S.Africa court hears case on Zuma confidence vote
South Africa's highest court weighed Monday whether lawmakers can cast secret ballots in a no-confidence vote in President Jacob Zuma, who faces growing criticism within the ruling ANC.
Several hundred protesters marched to the Constitutional Court in Johannesburg in the latest demonstrations against Zuma, who has been implicated in a series of corruption scandals.
Chief Justice Mogoeng Mogoeng adjourned the hearing after legal arguments ran into the evening.
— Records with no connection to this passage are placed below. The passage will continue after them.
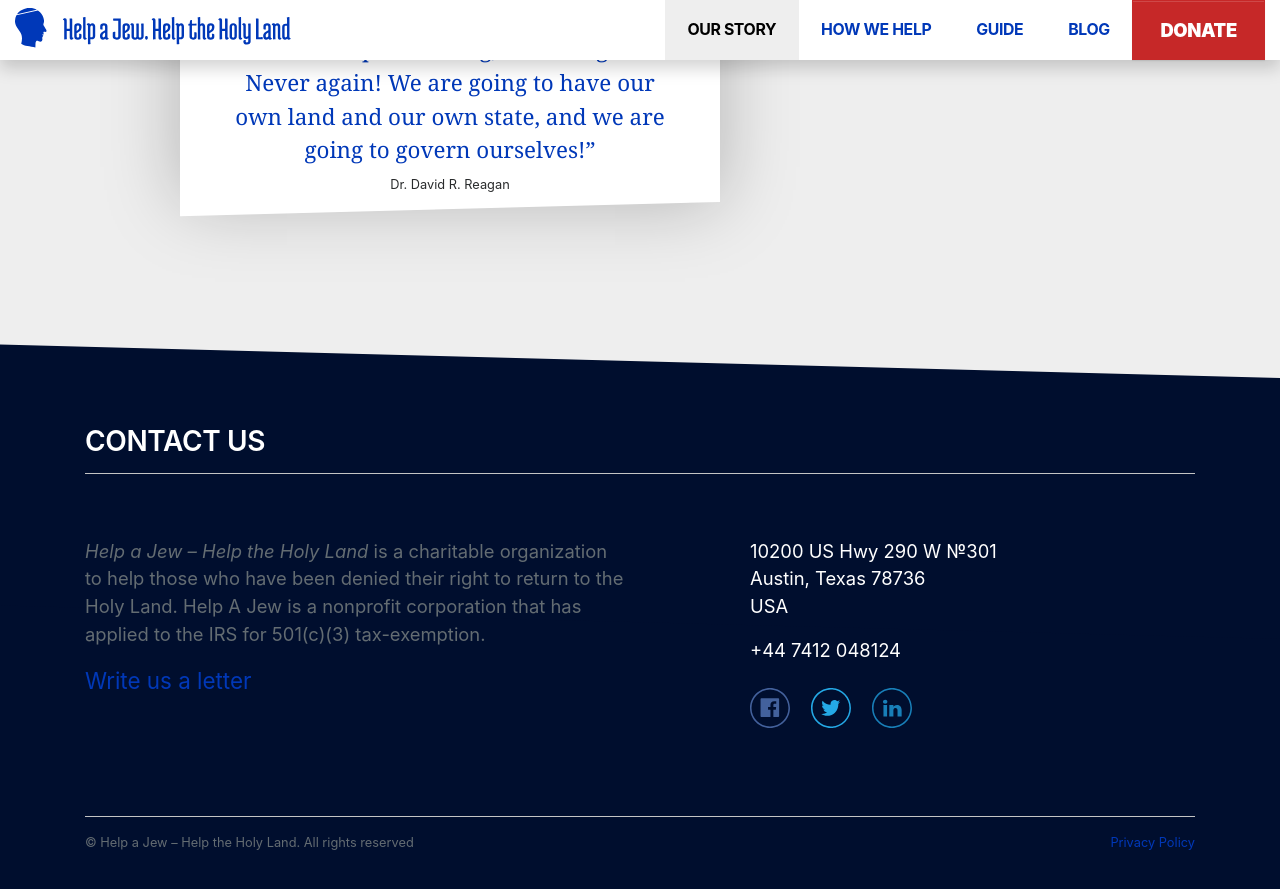
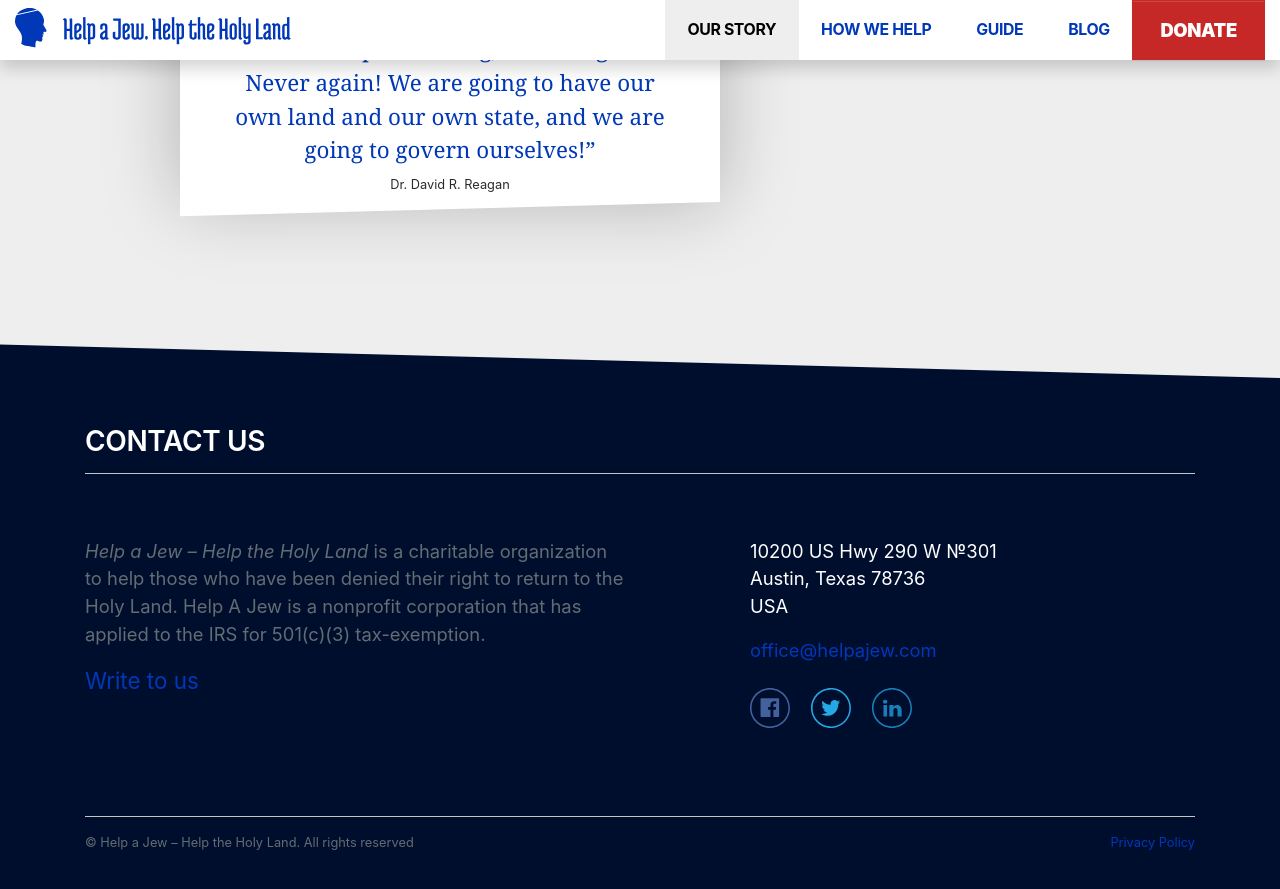
Before and after one commit to vinegredz/haj-1, a Jekyll site: the page built from our-story.html, in a window 1280 px wide and 900 px high, scrolled down 910 px. Shown: the top 889 px of the window. Built offline with Jekyll 4.4.1, drawn with Linux system fonts in a browser that asks for light colours.

Commit message:
cname updated

```diff
--- a/CNAME
+++ b/CNAME
@@ -1 +1 @@
-haj.siteleaf.net
+www.helpajew.com
--- a/_includes/footer.html
+++ b/_includes/footer.html
@@ -36,13 +36,13 @@
             <div class="col-md-6">
                 <ul class="list-unstyled mt-0">
                     <li class="text-gray-light">{{site.description}}</li>
-                    <li class="pt-3 f-lg"><a href="{{site.url}}/#contact">Write us a letter</a></li>
+                    <li class="pt-3 f-lg"><a href="{{site.url}}/#contact">Write to us</a></li>
                 </ul>
             </div>
             <div class="col-md-5 offset-md-1">
                 <ul class="list-unstyled mt-5 mt-md-0">
                     <li>{{site.address}}</li>
-                    <li class="pt-3">{{site.phone}}</li>
+                    <li class="pt-3"><a href="mailto:{{site.email}}">{{site.email}}</a></li>
                     <li class="pt-4">
                         <a href="{{site.facebook}}" class="pr-3"><span class="icon-social facebook-active"></span></a>
                         <a href="{{site.twitter}}" class="pr-3"><span class="icon-social twitter-active"></span></a>
--- a/our-story.html
+++ b/our-story.html
@@ -121,9 +121,8 @@ isInNav: true
                         he dealt with multi-million dollar acquisitions.</p>
                     <p>A few years after he realized that his true calling wasn't in corporate law, but in helping real
                         people fight for justice.</p>
-                    <p>Anatoly moved to London in 2010 where he focused on assisting claims by Russian high net
-                        worth
-                        individuals relocating to the UK.</p>
+                    <p>Anatoly moved to London in 2010 where he focused on assisting Russian high net worth individuals to
+                        relocate to the UK.</p>
                     <p>Throughout his legal career, Anatoly always stayed attuned to the needs of Russian Jews fighting
                         for
                         their way out of Russia to Israel and represented dozens of such clients.</p>
```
He gave no date for the court to announce its decision.
Opposition parties have lobbied for a secret ballot and called for African National Congress (ANC) lawmakers to "vote with their conscience".
The ANC holds a large majority in parliament and Zuma has survived similar votes in the past, which have not been secret.
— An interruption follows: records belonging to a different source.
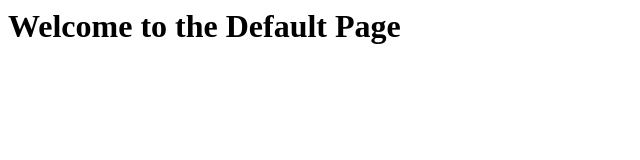
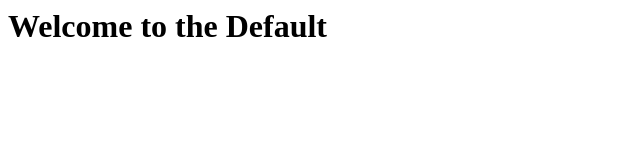
Before and after one commit to bhanuprakash10/coderepo, a plain HTML site: page index.html in a window 1280 px wide. Shown: the whole page, without its empty margins (0-640 px from the left). Drawn offline with Linux system fonts and the light colour scheme.

Commit message:
Update index file

```diff
--- a/index.html
+++ b/index.html
@@ -1 +1 @@
-<h1> Welcome to the Default Page </h1>
+<h1> Welcome to the Default </h1>
```
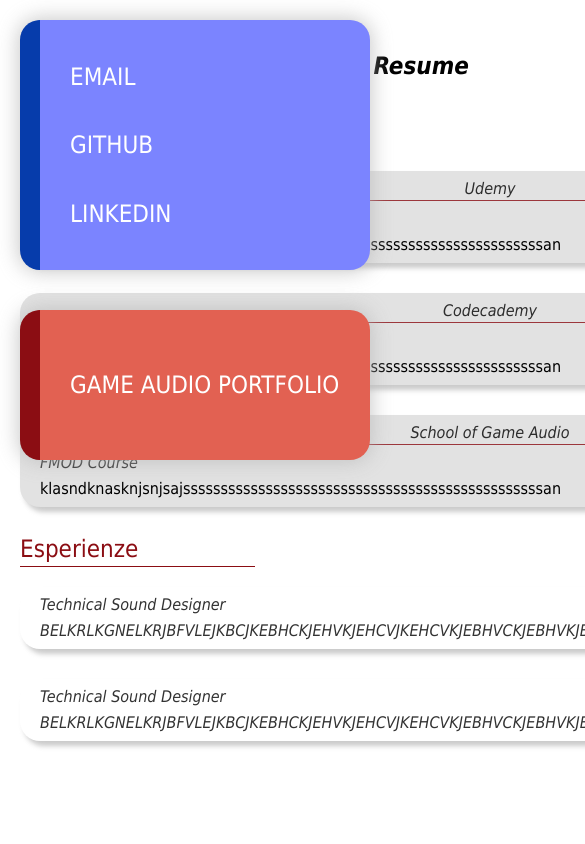
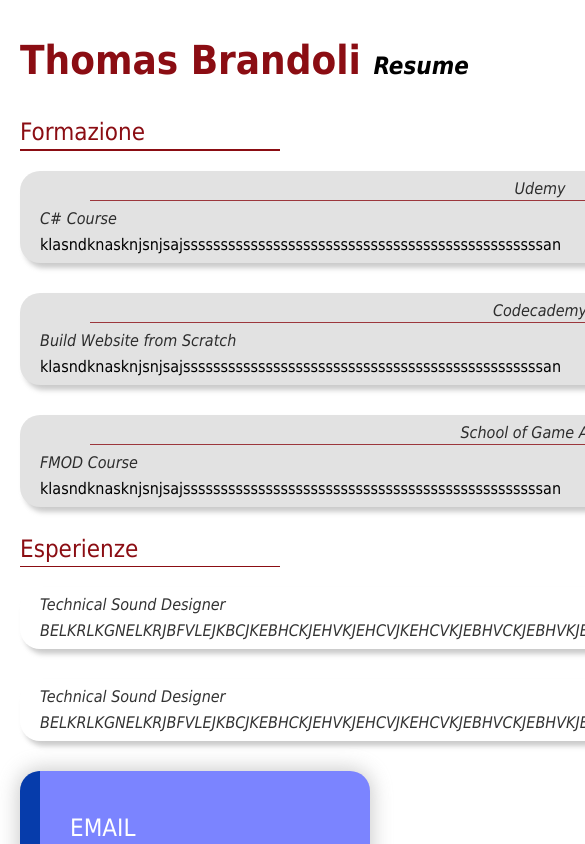
Before and after one commit to ThGnommy/my-resume, a React (Create React App) app: page / in a window 390 px wide. Shown: the top 844 px of the page, 585 px wide, since content can reach past the window. Built offline with nearby package versions, Linux system fonts and the light colour scheme.

Commit message:
start responsive

```diff
--- a/src/App.css
+++ b/src/App.css
@@ -5,6 +5,10 @@ body {
 
 .App {
     margin: 20px;
+    display: flex;
+    flex-direction: row;
+    justify-content: space-between;
+    align-items: flex-start;
 }
 
 .section-title {
@@ -22,3 +26,13 @@ body {
     background: #8b0d13;
     margin-top: 5px;
 }
+
+
+/* Media Queries */
+
+@media screen and (max-width: 1200px)
+{
+    .App {
+        flex-direction: column;
+    }
+}
--- a/src/App.js
+++ b/src/App.js
@@ -1,8 +1,9 @@
 import React from 'react';
+import { useMediaQuery } from 'react-responsive'
+import MediaQuery from 'react-responsive'
 import './reset.css';
 import './App.css';
 import Title from './components/Title/Title'
-// import About from './components/About Me/About'
 import Experience from './components/Experience/Experience'
 import Certification from './components/Certification/Certification'
 import Contacts from './components/Contacts/Contacts'
@@ -11,12 +12,6 @@ import Portfolio from './components/Portfolio/Portfolio'
 function App() {
 
   const styles = {
-    app: {
-      display: 'flex',
-      flexDirection: 'row',
-      justifyContent: 'space-between',
-      alignItems: 'flex-start'
-    },
     contact: {
       position: 'sticky',
       top: 20,
@@ -24,8 +19,9 @@ function App() {
     }
   }
 
+
   return (
-    <div style={styles.app} className="App">
+    <div className="App">
 
       <div className="resume">
         <Title name="Thomas Brandoli"/>
--- a/src/components/Certification/Certification.css
+++ b/src/components/Certification/Certification.css
@@ -29,3 +29,24 @@
         width: 900px;
     }
 }
+
+@media screen and (max-width: 1400px)
+{
+    .certification-tab {
+        width: 800px;
+    }
+}
+
+@media screen and (max-width: 1300px)
+{
+    .certification-tab {
+        width: 700px;
+    }
+}
+
+@media screen and (max-width: 1200px)
+{
+    .certification-tab {
+        width: 1000px;
+    }
+}
--- a/src/components/Experience/Experience.css
+++ b/src/components/Experience/Experience.css
@@ -34,3 +34,24 @@
         width: 900px;
     }
 }
+
+@media screen and (max-width: 1400px)
+{
+    .experience-tab {
+        width: 800px;
+    }
+}
+
+@media screen and (max-width: 1300px)
+{
+    .experience-tab {
+        width: 700px;
+    }
+}
+
+@media screen and (max-width: 1200px)
+{
+    .experience-tab {
+        width: 1000px;
+    }
+}
```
"ANC members of parliament will have to choose between what is best for themselves and what is best for South Africa," Mmusi Maimane, leader of the main opposition Democratic Alliance party, told protesters.
"They did not swear (their oath of office) to be faithful to Jacob Zuma, or to the ANC... They promised to be faithful to South Africa."
The case united DA protesters with marchers from the radical leftist Economic Freedom Fighters (EFF) party.
"If parliament fails to remove Zuma, then the people in the 2019 election will make sure that the ANC is voted out," said EFF supporter Daniel Mninele, who travelled from Pretoria to rally outside the court.
The scheduled no-confidence debate has been postponed by parliamentary Speaker Baleka Mbete, who has said she has no powers to agree to a secret ballot.
Zuma's sacking of respected finance minister Pravin Gordhan in March fuelled public anger over years of government corruption scandals, record unemployment and slowing economic growth.
- Legal battles -
The president has recently faced unprecedented criticism from senior ANC figures, including Deputy President Cyril Ramaphosa.
Zuma, who came to office in 2009, is due to step down as head of the ANC in December, and as national president ahead of the 2019 general election.
He is seen as favouring his ex-wife, former African Union chief Nkosazana Dlamini-Zuma, to succeed him -- rather than Ramaphosa.
"Zuma's time is up," 22-year-old marcher Tsido Molefe told AFP. "We are going to march until he leaves, and today we are here to support the court case," she said.
The Constitutional Court last year found Zuma guilty of violating the constitution after he refused to repay taxpayers' money used to refurbish his private rural house.
Zuma has been accused of being in the sway of the wealthy Gupta business family, allegedly granting them influence over government appointments, contracts and state-owned businesses.
He is also fighting a court order that could reinstate almost 800 corruption charges against him over a multi-billion dollar arms deal in the 1990s.
The dismissal of Gordhan saw the Fitch ratings agency as well as Standard and Poor's cut South Africa's sovereign credit rating to junk status due to fears of political instability and growing corruption.
The ANC -- which Nelson Mandela led to power in the 1994 post-apartheid elections -- has lost popularity in recent years, taking just 55 percent of the vote in last year's local elections, its worst ever result.
Zuma retains widespread support from ANC members in some rural areas and has been able to rely on lawmakers to survive previous votes of no confidence.